“South Africa is brimming with potential, simply because our industries are less developed than other countries,” says Eitan. “There are unexplored markets and ample tech opportunities that are not necessarily available in Europe.”
With the cash economy in South Africa dwindling into insignificance, fintech has become a bounty of opportunity for startup founders.
“Banks are not prevalent in rural areas, there are safety concerns with cash, and mobile penetration rates have increased rapidly in the last few years,” says Eitan. “This has set the perfect scene for smart founders to innovate in the fintech space.”
Indeed, a 2018 venture investment report by Weetracker revealed that fintech startups received the most investment in Africa and accounted for 40 percent of total funding raised across 93 deals.
But it’s not just fintech occupying the limelight. Eitan says that startups in insurtech and EdTech are also on the rise with the aim of creating products that better suit the modern consumer.

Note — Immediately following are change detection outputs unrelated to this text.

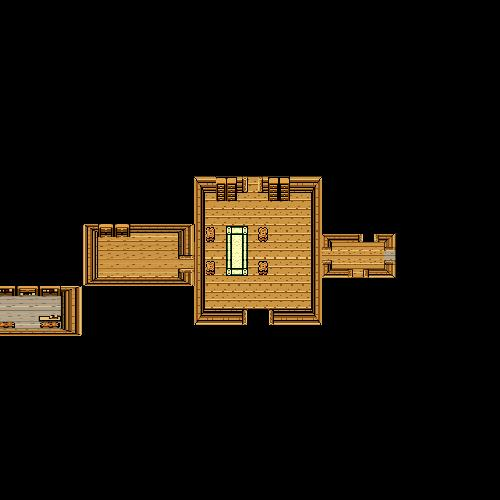
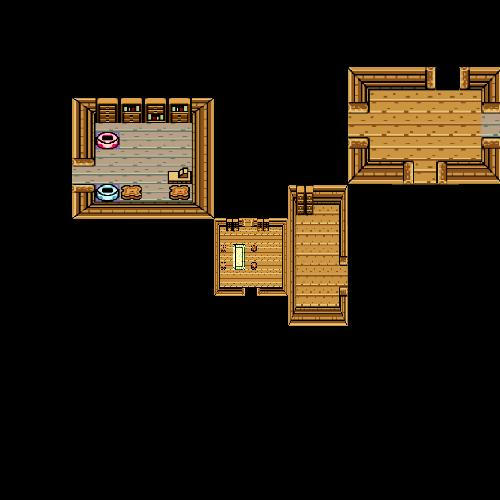
random items in rooms

Changed region(s): [[0.0, 0.12, 1.0, 0.69]]

diff --git a/src/edu/drexel/cs680/proj3/gen/ItemUtils.java b/src/edu/drexel/cs680/proj3/gen/ItemUtils.java
@@ -1,0 +1,66 @@
+package edu.drexel.cs680.proj3.gen;
+
+import java.util.ArrayList;
+import java.util.List;
+import java.util.Random;
+
+import edu.drexel.cs680.proj3.modules.Room;
+
+public class ItemUtils {
+	private static final String key = "<object type=\"item\" id=\"crypt-key\" x=\"%d\" y=\"%d\" synonym = \"key\">"+
+			"<description>A small grey and creepy key</description>"+
+			"<animation action=\"idle\">"+
+				"<frame time=\"100\">crypt-key</frame>"+
+			"</animation>"+
+		"</object>";
+	
+	
+	private static final String silverLocket = "<object type=\"item\" id=\"silver-locket\" x=\"%d\" y=\"%d\" synonym = \"locket\">"+
+				"<description>This must belong to the lady of the house. Wait.. it says Anna. Who is Anna?</description>"+
+				"<animation action=\"idle\">"+
+					"<frame time=\"100\">silver-locket</frame>"+
+				"</animation>"+
+			"</object>";
+	
+	private static final String clippings = "<object type=\"tile\" id=\"clippings\" x=\"608\" y=\"96\" synonym = \"clipping\">"+
+				"<description>Some clipings of the family. I do not see anything interesting at all.</description>"+
+				"<animation action=\"idle\">"+
+					"<frame time=\"100\">clippings</frame>"+
+				"</animation>"+
+			"</object>";			
+	
+	private static final String puzzleBox = "<object type=\"item\" id=\"puzzle-box\" x=\"0\" y=\"64\" synonym = \"box\">"+
+						"<description>Ah! I have no idea. I really need help from someone with this.</description>"+
+						"<animation action=\"idle\">"+
+							"<frame time=\"100\">puzzle-box-closed</frame>"+
+						"</animation>"+
+					"</object>";
+	
+	private static List<String> items;
+	
+	static {
+		items = new ArrayList<String>();
+		items.add(key);
+		items.add(silverLocket);
+		items.add(clippings);
+		items.add(puzzleBox);
+	}
+	
+	
+	public static String getRandomItems(Room room) {
+		StringBuilder randomItems = new StringBuilder();
+		Random r = new Random();
+		
+		int q = r.nextInt(items.size());
+		for (int c=0; c<=q; c++) {
+			int i = r.nextInt(items.size());
+			int x = room.getRandomX();
+			int y = room.getRandomY();
+			randomItems.append(String.format(items.get(i), x, y));
+		}
+		
+		
+		return randomItems.toString();
+	}
+	
+}

diff --git a/src/edu/drexel/cs680/proj3/modules/Item.java b/src/edu/drexel/cs680/proj3/modules/Item.java
@@ -1,0 +1,39 @@
+//package edu.drexel.cs680.proj3.modules;
+//
+//import java.util.List;
+//
+//public class Item {
+//	public String type = "item";
+//	public String id;
+//	public int x,y;
+//	public String synonym;
+//	public String description;
+//	public Animation animation;
+//	
+//	public class Animation {
+//		public String action;
+//		public String frameTime;
+//		public String frame;
+//	}
+//	
+//	/*
+//	 * 			<object type="item" id="crypt-key" x="544" y="64" synonym = "key">
+//					<description>A small grey and creepy key</description>
+//					<animation action="idle">
+//						<frame time="100">crypt-key</frame>
+//					</animation>
+//				</object>
+//	 */
+//	public String toXML(){
+//		StringBuilder str = new StringBuilder();
+//		str.append(String.format("<object type=\"%s\" id=\"%d\" x=\"544\" y=\"64\" synonym = \"key\">"), type, );
+//					str.append(String.format("<description>A small grey and creepy key</description>"));
+//					str.append(String.format("<animation action=\"idle\">"));
+//						str.append(String.format("<frame time=\"100\">crypt-key</frame>"));
+//					str.append(String.format("</animation>"));
+//				str.append(String.format("</object>\")"));
+//		
+//		
+//		return str.toString();
+//	}
+//}

diff --git a/src/edu/drexel/cs680/proj3/modules/Room.java b/src/edu/drexel/cs680/proj3/modules/Room.java
@@ -1,6 +1,5 @@
 package edu.drexel.cs680.proj3.modules;
 
-import java.awt.Point;
 import java.awt.image.BufferedImage;
 import java.io.File;
 import java.io.IOException;
@@ -9,8 +8,11 @@ import java.util.HashMap;
 import java.util.List;
 import java.util.Map;
 import java.util.Map.Entry;
+import java.util.Random;
 
 import javax.imageio.ImageIO;
+
+import edu.drexel.cs680.proj3.gen.ItemUtils;
 
 public class Room {
 	public int center_x, center_y, width, height;
@@ -304,6 +306,20 @@ public class Room {
 		return null;
 	}
 	
+	public int getRandomX() {
+		Random r = new Random();
+		int x = r.nextInt(width);
+		x += getLeftEdge();
+		return x;
+	}
+	
+	public int getRandomY() {
+		Random r = new Random();
+		int y = r.nextInt(height);
+		y += getTopEdge();
+		return y;
+	}
+	
 	public String toXML() {
 		StringBuilder str = new StringBuilder();
 		str.append(String.format("<room id = \"%s\">", name));
@@ -315,6 +331,7 @@ public class Room {
 			str.append(String.format("%s", character()));
 		}
 		str.append(String.format("%s", locations()));
+		str.append(ItemUtils.getRandomItems(this));
 		str.append("</objects>");
 		str.append("</room>");
 		

diff --git a/src/edu/drexel/cs680/proj3/gen/RoomUtils.java b/src/edu/drexel/cs680/proj3/gen/RoomUtils.java
@@ -124,7 +124,7 @@ public class RoomUtils {
 				Room entryRoom =  getEntryRoom();
 				room.neighbors.put(entryRoom, entryDoor);
 			}
-			else if (room.entryRoom) {
+			else if (room.exitRoom) {
 				Door exitDoor = getRandDoor(room);
 				Room exitRoom =  getExitRoom();
 				room.neighbors.put(exitRoom, exitDoor);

Perhaps its unique set of circumstances combined with a number of enterprising individuals make South Africa’s industries ripe for disruption.

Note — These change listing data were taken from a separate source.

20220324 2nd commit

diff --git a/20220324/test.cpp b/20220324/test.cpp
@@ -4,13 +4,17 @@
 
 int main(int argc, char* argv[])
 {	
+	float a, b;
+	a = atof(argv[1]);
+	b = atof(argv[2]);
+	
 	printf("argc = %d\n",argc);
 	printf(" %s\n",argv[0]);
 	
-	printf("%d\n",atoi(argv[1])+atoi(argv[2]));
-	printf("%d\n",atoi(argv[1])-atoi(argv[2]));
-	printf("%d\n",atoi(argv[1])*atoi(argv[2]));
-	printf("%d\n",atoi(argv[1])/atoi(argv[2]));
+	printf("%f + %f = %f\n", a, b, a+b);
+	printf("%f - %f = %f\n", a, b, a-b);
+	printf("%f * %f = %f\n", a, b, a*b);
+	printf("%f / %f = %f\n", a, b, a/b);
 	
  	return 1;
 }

Lethabo says that startups have become part of the effort to implement effective infrastructure into the sectors that need it most, such as agriculture, education and housing. World-class universities in Cape Town and Joburg are also producing some of the startup community’s “brightest minds,” who are solving problems from tending livestock to building houses for the growing population.
“Startups in South Africa are not just solving local problems, but global ones too, and the rest of the world is taking notice,” Lethabo adds. “It’s exciting to see that startups born in South Africa are already expanding into global markets like the Netherlands, Germany and the US.”

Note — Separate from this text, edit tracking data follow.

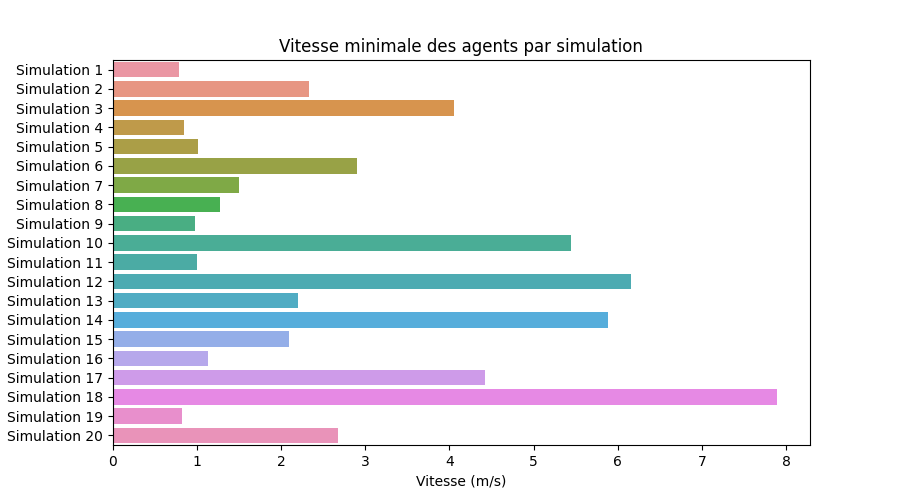
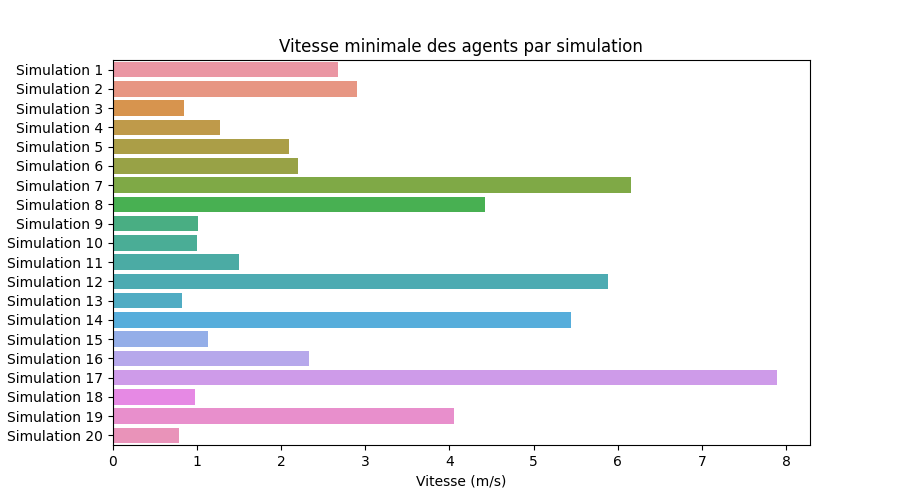
fin mémoire

diff --git a/generate_graphs.py b/generate_graphs.py
@@ -8,32 +8,41 @@ import numpy as np
 
 data = []
 
-files = glob.glob('results/*_agents_data.json')
+files = sorted([x for x in glob.glob('results/*_agents_data.json')])
 
 df = pd.DataFrame(columns=["time_by_distance", "time_wo_stop", "simulation_id"])
 raw = ""
 cpt = 0
 for file in files:
+    print(file)
     nom_simulation = "simulation_" + str(cpt+1)
     with open(file, 'r') as f:
         raw = f.read()
         data_kilian = json.loads(raw)
         data.append({"simulation": json.loads(raw)})
         for index, agent in enumerate([a for a in data_kilian if 'Agent' in a]):
-            df.loc[cpt * 60 + index] = [data_kilian[agent]["time_by_distance"], (data_kilian[agent]["time_by_distance"] - data_kilian[agent]["time_wo_stop"]) / data_kilian[agent]["time_wo_stop"], nom_simulation]
+            df.loc[cpt * 60 + index] = [data_kilian[agent]["time_by_distance"], (data_kilian[agent]["time_by_distance"] - data_kilian[agent]["time_wo_stop"]) , nom_simulation]
     cpt += 1
         
 def mean(data:list):
     return sum(data)/len(data)
 
 def sort_func(x):
-    return int(str(x).split('_')[1])
+    return int(str(x).split(' ')[1])
 
 dataf = df.groupby("simulation_id").mean()
 print(dataf)
 
-x = dataf["time_by_distance"]
-y = dataf["time_wo_stop"]
+x = []
+y = []
+for i in range(20):
+    x.append("Simulation " + str(i+1))
+    y.append(1 / dataf["time_wo_stop"]["simulation_" + str(i+1)])
+
+sns.barplot(x=y, y=x, orient='h')
+plt.title("Moyenne des écart par rapport à un attendu par simulation")
+plt.xlabel("Moyenne des écart par rapport à l'attendu")
+plt.show()
 
 
 # x = []
@@ -46,38 +55,42 @@ y = dataf["time_wo_stop"]
 # # x = [d['mean_time_by_distance'] for d in refined_data]
 # # y = [d['mean_time_wo_stop'] for d in refined_data]
 
-sns.scatterplot(data=df, x="time_by_distance", y="time_wo_stop", hue="simulation_id")
-plt.plot([0.1, 1.15], [0, 10], color='red', linestyle='-', linewidth=2)
+df["m_v"] = 1 / df["time_by_distance"]
+
+sns.scatterplot(data=df, x="m_v", y="time_wo_stop", hue="simulation_id")
+plt.xlabel("Vitesse moyenne")
+plt.ylabel("Ecart des temps de trajet attendu")
+plt.title("Ecart des temps de trajet attendu en fonction de la vitesse moyenne par agent")
 plt.show()
+exit(0)
+# df["best_way"] = df["time_by_distance"] == df["time_wo_stop"]
 
-df["best_way"] = df["time_by_distance"] == df["time_wo_stop"]
+# df2 = pd.DataFrame(index=df["simulation_id"].unique())
+# df2["agent_best"] = df[df["best_way"] == 1].groupby("simulation_id").count()["best_way"]
+# df2["agent_not_best"] = df[df["best_way"] == 0].groupby("simulation_id").count()["best_way"]
+# print(df2)
 
-df2 = pd.DataFrame(index=df["simulation_id"].unique())
-df2["agent_best"] = df[df["best_way"] == 1].groupby("simulation_id").count()["best_way"]
-df2["agent_not_best"] = df[df["best_way"] == 0].groupby("simulation_id").count()["best_way"]
-print(df2)
+# d = {"agent_did_best": df2["agent_best"], "pct_agent_did_best": (df2["agent_best"] / (df2["agent_best"] + df2["agent_not_best"]) * 100)}
+# dataf = pd.DataFrame(d)
+# dataf.to_csv("results/stats_agent_did_best.csv")
+# # print(dataf)
 
-d = {"agent_did_best": df2["agent_best"], "pct_agent_did_best": (df2["agent_best"] / (df2["agent_best"] + df2["agent_not_best"]) * 100)}
-dataf = pd.DataFrame(d)
-dataf.to_csv("results/stats_agent_did_best.csv")
-# print(dataf)
+# c = {
+#     "agent_did_best": df2["agent_best"],
+#     "agent_did_not_best": df2["agent_not_best"]
+# }
 
-c = {
-    "agent_did_best": df2["agent_best"],
-    "agent_did_not_best": df2["agent_not_best"]
-}
+# x = tuple(df2.index)
 
-x = tuple(df2.index)
+# fig, ax = plt.subplots()
+# bottom = np.zeros(20)
 
-fig, ax = plt.subplots()
-bottom = np.zeros(20)
+# for i, row in c.items():
+#     p = ax.bar(x, np.array(row), 0.5, label=i, bottom=bottom)
+#     bottom += row
 
-for i, row in c.items():
-    p = ax.bar(x, np.array(row), 0.5, label=i, bottom=bottom)
-    bottom += row
-
-ax.set_title("Nombre d'agents ayant réalisé le temps attendu par simulation")
-plt.xticks(rotation = 45)
+# ax.set_title("Nombre d'agents ayant réalisé le temps attendu par simulation")
+# plt.xticks(rotation = 45)
 
 # plt.show()
 
@@ -163,26 +176,26 @@ plt.rcParams["figure.figsize"] = (9,5)
 # sns.scatterplot(x=x, y=y)
 # plt.show()
 
+print(data)
+x = []
+y = []
+for simulation in data:
+    x += ["Simulation %i" % (len(x)+1)]
+    total_speed = 0
+    nb_agents = 0
+    for info in simulation['simulation']:
+        if 'Agent' in info:
+            nb_agents += 1
+            total_speed += simulation['simulation'][info]["total_distance"] / simulation['simulation'][info]["total_time"]
+    y.append(total_speed/nb_agents)
 
-# x = []
-# y = []
-# for simulation in data:
-#     x += ["Simulation %i" % (len(x)+1)]
-#     total_speed = 0
-#     nb_agents = 0
-#     for info in simulation['simulation']:
-#         if 'Agent' in info:
-#             nb_agents += 1
-#             total_speed += simulation['simulation'][info]["total_distance"] / simulation['simulation'][info]["total_time"]
-#     y.append(total_speed/nb_agents)
+print(x)
+print(y)
 
-# print(x)
-# print(y)
-
-# sns.barplot(x=y, y=x, orient='h')
-# plt.xlabel("Vitesse (m/s)")
-# plt.title("Vitesse moyenne des agents par simulation")
-# plt.show()
+sns.barplot(x=y, y=x, orient='h')
+plt.xlabel("Vitesse (m/s)")
+plt.title("Vitesse moyenne des agents par simulation")
+plt.show()
 
 
 x = []
@@ -197,10 +210,6 @@ for simulation in data:
                 min_speed = speed
     y.append(min_speed)
 
-plt.barh(x, y)
-plt.xlabel("Vitesse (m/s)")
-plt.title("Vitesse moyenne des agents par simulation")
-# plt.show()
 print(x)
 print(y)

In spite of all the hype, according to Eitan, South Africa’s startup success stories have not been enough to encourage widespread investment in new businesses.
Concerns about the country’s political instability, fluctuating economy and stringent rules on intellectual property, among other factors, make local and foreign investors reluctant to back South African enterprises.
“South Africa can be a harsh environment for local startups trying to raise funds,” says Eitan. “Our interest rates are high and local investors side towards safer investments in things such as property and stocks.”
Increasingly, locals say that entrepreneurs in South Africa are dependent on the few VC firms that are available as well as money from family and friends. This makes funding virtually inaccessible for many founders seeking a cash injection.
“More often than not, investment happens within very closed, exclusive circles,” says Lethabo. “Funders know the founders of the companies they want to support, and these financial transactions happen very much under the radar.”
Thoughts for the future
Although South Africa’s difficulties are unlikely to improve overnight, Eitan says that the Western Cape is determined to be an inclusive and supportive ecosystem.
“There are a lot of people here who want entrepreneurs to succeed, regardless of where they’ve come from,” he says, adding that Cape Town’s creative and entrepreneurial scene is brimming with helpful networks.
For Vanessa Maluleke, a Johannesburg local who runs her own organic skincare business, Sana Organics, the city’s “fresh jovial vibe” created by the diversity of people who live in and visit the city make running her own company all the more worthwhile.
“People are always out and always looking for the next best thing: new products to try and events to attend,” she says. “I find that the most support I receive is from strangers who genuinely love and relate to my brand.”
She adds that Joburg is quite a lucrative environment for startups – “one just needs to know their own pocket of clientele and market straight to them.”
Perhaps the number of new endeavours cropping up in the cities of Johannesburg and Cape Town get to the heart of what makes South Africa tick. The chilled attitude of Capetonians and the hustle inherent to entrepreneurs from Jozi are, to the locals, a good foundation for a sturdy startup scene to bloom.